## WHAT YOU ARE ASKED TO DO
Show the lines of the material that contain the word "know".

** Opening DATA FOR ANALYSIS block **

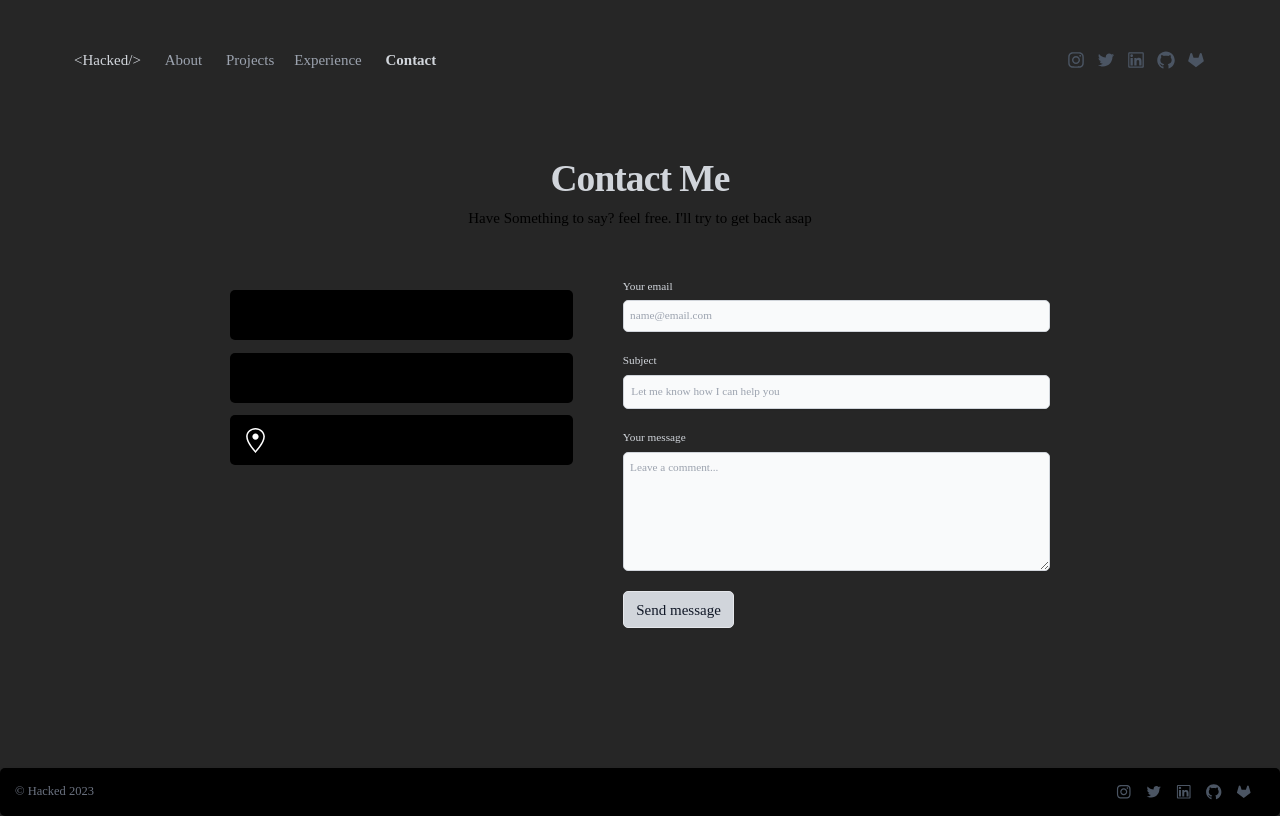
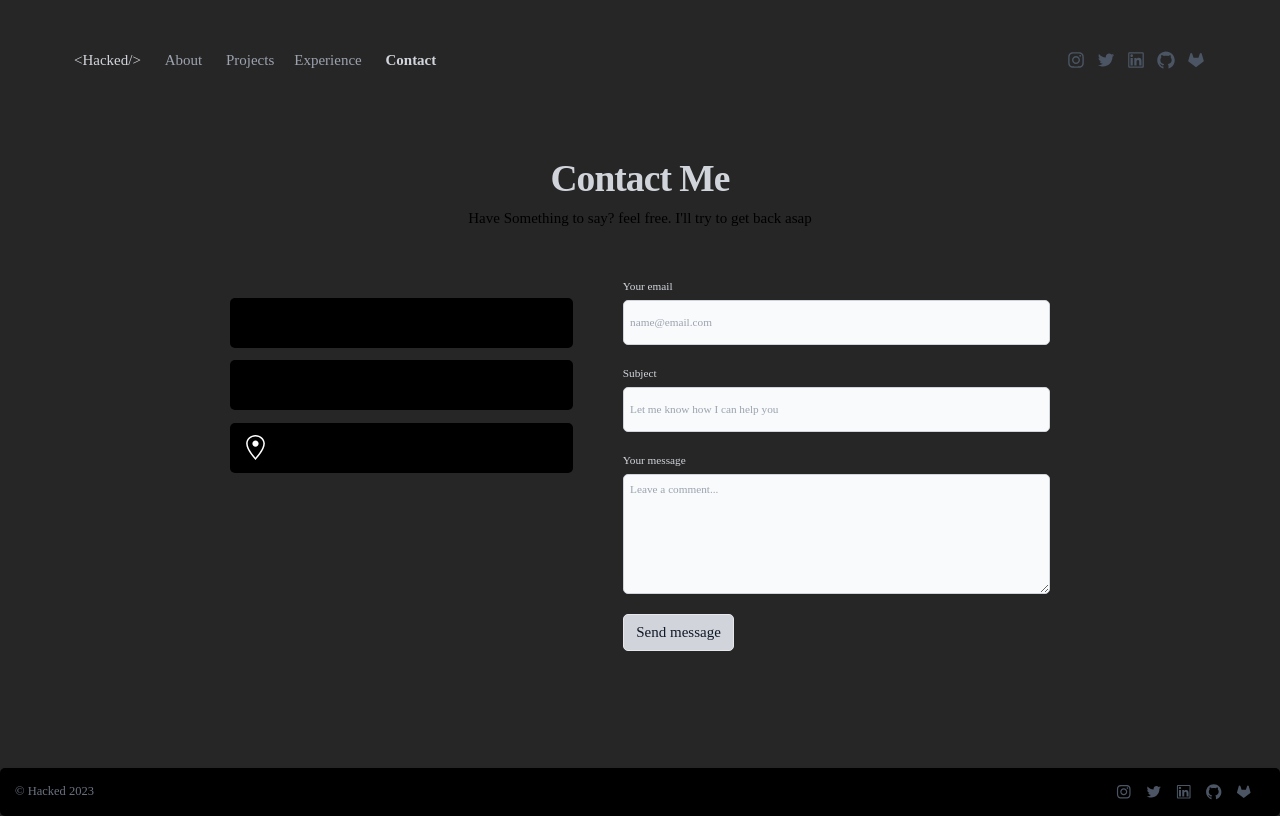
Before and after one commit to dhlpradip/portfolio, a Next.js app: page /contact in a window 1280 px wide. Built offline with nearby package versions, Linux system fonts and the light colour scheme.

Commit message:
formspree

```diff
--- a/components/ContactForm.js
+++ b/components/ContactForm.js
@@ -6,34 +6,40 @@
 import { useRouter } from "next/router";
 import Swal from "sweetalert2";
 import { useForm, ValidationError } from "@formspree/react";
+import { useEffect } from "react";
 
 /* eslint-disable react/no-unescaped-entities */
 const ContactForm = () => {
     const router = useRouter()
-    const [state, handleSubmit] = useForm("xoqzldwk");
+    const [state, handleSubmit] = useForm(process.env.NEXT_PUBLIC_FORM);
 
-    if (state.succeeded) {
-      return <p>Thanks for your submission!</p>;
-    //  Swal.fire(
-    //     {
-    //         title:'Thank you',
-    //         text:'I have received your message',
-    //         icon:'success',
-    //         showCancelButton:false,
-    //         confirmButtonColor: '#3085d6',
-    //     }).then((res)=>{
-    //         if(res.isConfirmed){
-    //             router.push("/")
-    //         }
-    // })
-    }
+    useEffect(()=>{
+        if(state){
+            if(state.succeeded){
+                Swal.fire(
+                    {
+                        title:'Thank you',
+                        text:'I have received your message',
+                        icon:'success',
+                        showCancelButton:false,
+                        confirmButtonColor: '#3085d6',
+                    }).then((res)=>{
+                        if(res.isConfirmed){
+                            router.push("/")
+                        }
+                    })
+                }
+            }
+    },[router, state, state.succeeded])
+
+
     return (
         <section className="mx-20 px-20" style={{height: "81vh"}}>
         <div className="py-8 lg:py-16 px-4 mx-auto max-w-screen">
       <h2 className="mb-4 text-6xl tracking-tight font-extrabold text-center text-gray-300 dark:text-white">Contact Me</h2>
       <PText className="my-8 lg:mb-16 text-3xl font-light text-center text-gray-400 dark:text-gray-400 sm:text-xl">Have Something to say? feel free. I'll try to get back asap</PText>
       <div className="flex flex-row justify-between mx-48 gap-20 my-20">
-            <div >
+            <div className="mt-3">
                 <div className="flex-1 ">
                 <div className="flex bg-black rounded-lg max-w-auto px-5 py-5 my-5">
                     <MdEmail className="h-10 w-10 mr-8" />
@@ -59,12 +65,12 @@
       <form onSubmit={handleSubmit} className="space-y-8 flex-1">
           <div>
               <label for="email" className="block mb-2 text-lg font-medium text-gray-300 dark:text-gray-300">Your email</label>
-              <input type="email" id="email" className="shadow-sm bg-gray-50 border border-gray-300 text-gray-900 text-lg rounded-lg focus:ring-primary-500 focus:border-primary-500 block w-full p-2.5 dark:bg-gray-700 dark:border-gray-600 dark:placeholder-gray-400 dark:text-white dark:focus:ring-primary-500 dark:focus:border-primary-500 dark:shadow-sm-light" placeholder="name@email.com" required />
+              <input type="email" id="email" className="shadow-sm bg-gray-50 border border-gray-300 text-gray-900 text-lg rounded-lg focus:ring-primary-500 focus:border-primary-500 block w-full px-2.5 py-5 dark:bg-gray-700 dark:border-gray-600 dark:placeholder-gray-400 dark:text-white dark:focus:ring-primary-500 dark:focus:border-primary-500 dark:shadow-sm-light" placeholder="name@email.com" required />
               <ValidationError prefix="Email" field="email" errors={state.errors} />
           </div>
           <div>
               <label for="subject" className="block mb-2 text-lg font-medium text-gray-300 dark:text-gray-300">Subject</label>
-              <input type="text" id="subject" className="block p-3 w-full text-lg text-gray-900 bg-gray-50 rounded-lg border border-gray-300 shadow-sm focus:ring-primary-500 focus:border-primary-500 dark:bg-gray-700 dark:border-gray-600 dark:placeholder-gray-400 dark:text-white dark:focus:ring-primary-500 dark:focus:border-primary-500 dark:shadow-sm-light" placeholder="Let me know how I can help you" required />
+              <input type="text" id="subject" className="block p-3 w-full text-lg text-gray-900 bg-gray-50 rounded-lg border border-gray-300 shadow-sm focus:ring-primary-500 focus:border-primary-500 px-2.5 py-5 dark:bg-gray-700 dark:border-gray-600 dark:placeholder-gray-400 dark:text-white dark:focus:ring-primary-500 dark:focus:border-primary-500 dark:shadow-sm-light" placeholder="Let me know how I can help you" required />
               <ValidationError prefix="Subject" field="subject" errors={state.errors} />
           </div>
           <div className="sm:col-span-2">
```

** Closing DATA FOR ANALYSIS block **

## SOLUTION FOR THIS TASK
-              <input type="text" id="subject" className="block p-3 w-full text-lg text-gray-900 bg-gray-50 rounded-lg border border-gray-300 shadow-sm focus:ring-primary-500 focus:border-primary-500 dark:bg-gray-700 dark:border-gray-600 dark:placeholder-gray-400 dark:text-white dark:focus:ring-primary-500 dark:focus:border-primary-500 dark:shadow-sm-light" placeholder="Let me know how I can help you" required />
+              <input type="text" id="subject" className="block p-3 w-full text-lg text-gray-900 bg-gray-50 rounded-lg border border-gray-300 shadow-sm focus:ring-primary-500 focus:border-primary-500 px-2.5 py-5 dark:bg-gray-700 dark:border-gray-600 dark:placeholder-gray-400 dark:text-white dark:focus:ring-primary-500 dark:focus:border-primary-500 dark:shadow-sm-light" placeholder="Let me know how I can help you" required />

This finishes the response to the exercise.